Design, Setting, and Participants  A retrospective medical record review of CAAH outcomes was performed during an 11-year period from January 1, 2004, through December 31, 2014. The data analysis was undertaken from December 1, 2014, through January 31, 2015. The mean clinic follow-up time was 3.9 years, and the mean audiologic follow-time was 2.8 years. The study included 98 patients aged 5 to 66 years (mean age, 16.6 years) with CAAH who underwent a total of 104 operations.

Interventions  Surgical repair of CAAH.

Main Outcomes and Measures  Preoperative and postoperative pure-tone averages (PTAs), speech reception thresholds (SRTs), air-bone gaps (ABGs), and interaural PTA and SRT differences were compared. Factors that affect hearing outcomes were analyzed.
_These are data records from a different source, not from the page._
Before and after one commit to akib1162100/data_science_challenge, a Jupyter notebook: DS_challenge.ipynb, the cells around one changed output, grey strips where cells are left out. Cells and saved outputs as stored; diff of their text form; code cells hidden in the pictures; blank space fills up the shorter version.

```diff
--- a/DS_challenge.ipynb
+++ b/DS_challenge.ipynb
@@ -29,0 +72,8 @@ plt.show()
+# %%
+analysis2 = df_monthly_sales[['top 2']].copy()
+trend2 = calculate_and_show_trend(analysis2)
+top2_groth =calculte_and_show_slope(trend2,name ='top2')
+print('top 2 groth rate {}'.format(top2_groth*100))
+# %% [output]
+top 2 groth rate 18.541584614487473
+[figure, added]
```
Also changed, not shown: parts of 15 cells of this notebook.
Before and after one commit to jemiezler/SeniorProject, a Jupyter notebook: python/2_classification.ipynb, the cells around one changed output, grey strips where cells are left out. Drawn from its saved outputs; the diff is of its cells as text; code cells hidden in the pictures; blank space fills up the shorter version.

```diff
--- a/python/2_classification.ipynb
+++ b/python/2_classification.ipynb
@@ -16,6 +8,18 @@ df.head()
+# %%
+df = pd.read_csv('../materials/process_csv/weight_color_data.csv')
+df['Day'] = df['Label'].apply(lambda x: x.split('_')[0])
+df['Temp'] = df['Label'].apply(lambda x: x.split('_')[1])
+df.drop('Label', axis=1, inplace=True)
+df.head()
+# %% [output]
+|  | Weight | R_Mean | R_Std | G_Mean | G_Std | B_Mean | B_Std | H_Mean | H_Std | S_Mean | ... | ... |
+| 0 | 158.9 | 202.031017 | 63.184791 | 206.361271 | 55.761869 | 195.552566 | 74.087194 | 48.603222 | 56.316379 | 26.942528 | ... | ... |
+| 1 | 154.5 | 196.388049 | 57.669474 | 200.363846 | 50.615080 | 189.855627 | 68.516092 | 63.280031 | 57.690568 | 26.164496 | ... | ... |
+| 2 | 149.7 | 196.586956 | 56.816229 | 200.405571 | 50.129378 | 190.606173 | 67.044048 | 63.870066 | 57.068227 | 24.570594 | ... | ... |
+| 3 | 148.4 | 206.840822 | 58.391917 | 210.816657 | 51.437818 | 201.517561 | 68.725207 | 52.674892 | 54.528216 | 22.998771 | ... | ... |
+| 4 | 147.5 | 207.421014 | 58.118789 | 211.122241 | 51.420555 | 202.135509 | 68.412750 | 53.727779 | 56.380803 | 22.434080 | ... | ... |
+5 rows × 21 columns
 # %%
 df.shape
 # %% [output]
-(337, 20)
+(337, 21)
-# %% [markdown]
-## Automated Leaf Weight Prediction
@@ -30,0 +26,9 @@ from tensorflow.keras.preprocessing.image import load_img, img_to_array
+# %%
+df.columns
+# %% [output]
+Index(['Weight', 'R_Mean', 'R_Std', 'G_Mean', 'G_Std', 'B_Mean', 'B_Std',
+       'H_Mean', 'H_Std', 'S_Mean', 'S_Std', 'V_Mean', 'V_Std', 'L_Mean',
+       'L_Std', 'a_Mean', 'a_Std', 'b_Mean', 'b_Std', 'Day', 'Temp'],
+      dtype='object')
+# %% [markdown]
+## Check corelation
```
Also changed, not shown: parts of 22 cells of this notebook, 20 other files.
The complication rates were reviewed and compared with results from similar studies.

Results  In the 98 patients with CAAH, the mean improvement in ABGs and SRTs was 26.7 and 25.9 dB, respectively, resulting in a postoperative ABG of 30 dB or less in 4 of 5 cases. The mean postoperative PTAs and SRTs were 36.9 and 34.3 dB, respectively. Patients with a functional native ossicular chain (36 of 104 [34.6%]) had significantly superior audiometric outcomes when compared with patients in whom a reconstruction prosthesis was required during primary or revision operations. Audiometric results from hypoplasia surgery were not significantly different from those of atresia surgery; results in patients with craniofacial syndromes were similarly not significantly different from those in patients with sporadic CAAH. We report a low incidence of meatal stenosis.

Conclusions and Relevance  The mean hearing outcomes for this group compared favorably with other series. The need for ossicular chain reconstruction was associated with poorer audiometric outcomes. The safety profile and the demonstrated hearing improvement of CAAH surgery suggest that it remains a favorable option for patients.